Mexico City To Decriminalise Sex Work In Bid To Fight Sex Trafficking
In a bid to crack down on a sex trafficking industry that traps thousands of women and children, Mexico is about to decriminalise sex work in the capital.
Lawmakers in Mexico City Congress voted 38-0 last Friday in favour of a bill that will remove a line in civic law allowing sex workers to be arrested or fined if neighbours complain about them.
Temistocles Villanueva, a local representative with the Morena Party (a centre-left party) said the new law recognised that people had the right to engage in sex work.
"It's a first step that has lead to the regulation of sex work, to fight human trafficking and strengthen the rights of sex workers," Villanueva said.
The decision came in time for International Sex Workers Day on June 2. On Twitter, Villanueva said that discrimination of "those who perform this non-salaried work" must be eliminated.
Sex work is legal under federal Mexican law, but each of the 31 states has enacted its own laws and policies related to the industry.
Mexico is also home to a vast and lucrative sex trafficking network, but the data on the numbers of individuals currently trapped in the industry is difficult to reliably attain.

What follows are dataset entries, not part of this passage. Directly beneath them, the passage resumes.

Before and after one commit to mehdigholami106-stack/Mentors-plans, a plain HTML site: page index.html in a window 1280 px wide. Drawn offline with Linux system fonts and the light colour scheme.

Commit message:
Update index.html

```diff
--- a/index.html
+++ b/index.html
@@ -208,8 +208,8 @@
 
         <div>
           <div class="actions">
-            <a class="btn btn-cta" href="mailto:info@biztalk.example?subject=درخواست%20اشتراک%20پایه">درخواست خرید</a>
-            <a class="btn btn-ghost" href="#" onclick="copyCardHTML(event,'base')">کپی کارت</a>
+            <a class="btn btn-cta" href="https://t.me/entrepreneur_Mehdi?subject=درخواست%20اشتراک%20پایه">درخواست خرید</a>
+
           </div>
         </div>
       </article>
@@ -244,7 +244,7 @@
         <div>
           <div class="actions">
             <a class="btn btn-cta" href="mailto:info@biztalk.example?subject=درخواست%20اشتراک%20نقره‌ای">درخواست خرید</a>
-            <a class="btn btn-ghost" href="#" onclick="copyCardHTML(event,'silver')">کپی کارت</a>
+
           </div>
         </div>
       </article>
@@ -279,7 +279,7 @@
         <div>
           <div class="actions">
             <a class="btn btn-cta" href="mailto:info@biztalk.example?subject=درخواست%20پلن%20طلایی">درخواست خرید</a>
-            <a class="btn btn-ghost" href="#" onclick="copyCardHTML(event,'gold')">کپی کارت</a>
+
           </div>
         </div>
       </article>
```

Numbers cited by a former congresswoman in 2012 estimate that around 800,000 women and 20,000 children are trafficked into the industry annually.
In sex trafficking research, countries are defined as either 'sending' (where children are sent from), 'transit' (where children are moved through) or 'receiving' (where children are moved to).
Mexico is all three.
It is the world's main propagator of online child pornography and its child sex tourism has earned it the title of "Latin American Thailand".
Drug cartels are largely responsible for this trafficking and make an estimated $US 10 billion a year from the trade.
Human rights advocates have long argued that criminalising sex work sends the problem of trafficking further underground and severely endangers people who are trapped in the industry.
Eduardo Santillan, another Morena representative from Mexico City, said that Congress now has the job of trying to consolidate the decriminalisation of voluntary sex work with anti-trafficking policy to protect those involuntarily caught in the industry.
"We think that the big challenge of this congress will be making both of these fundamental principles compatible," he said.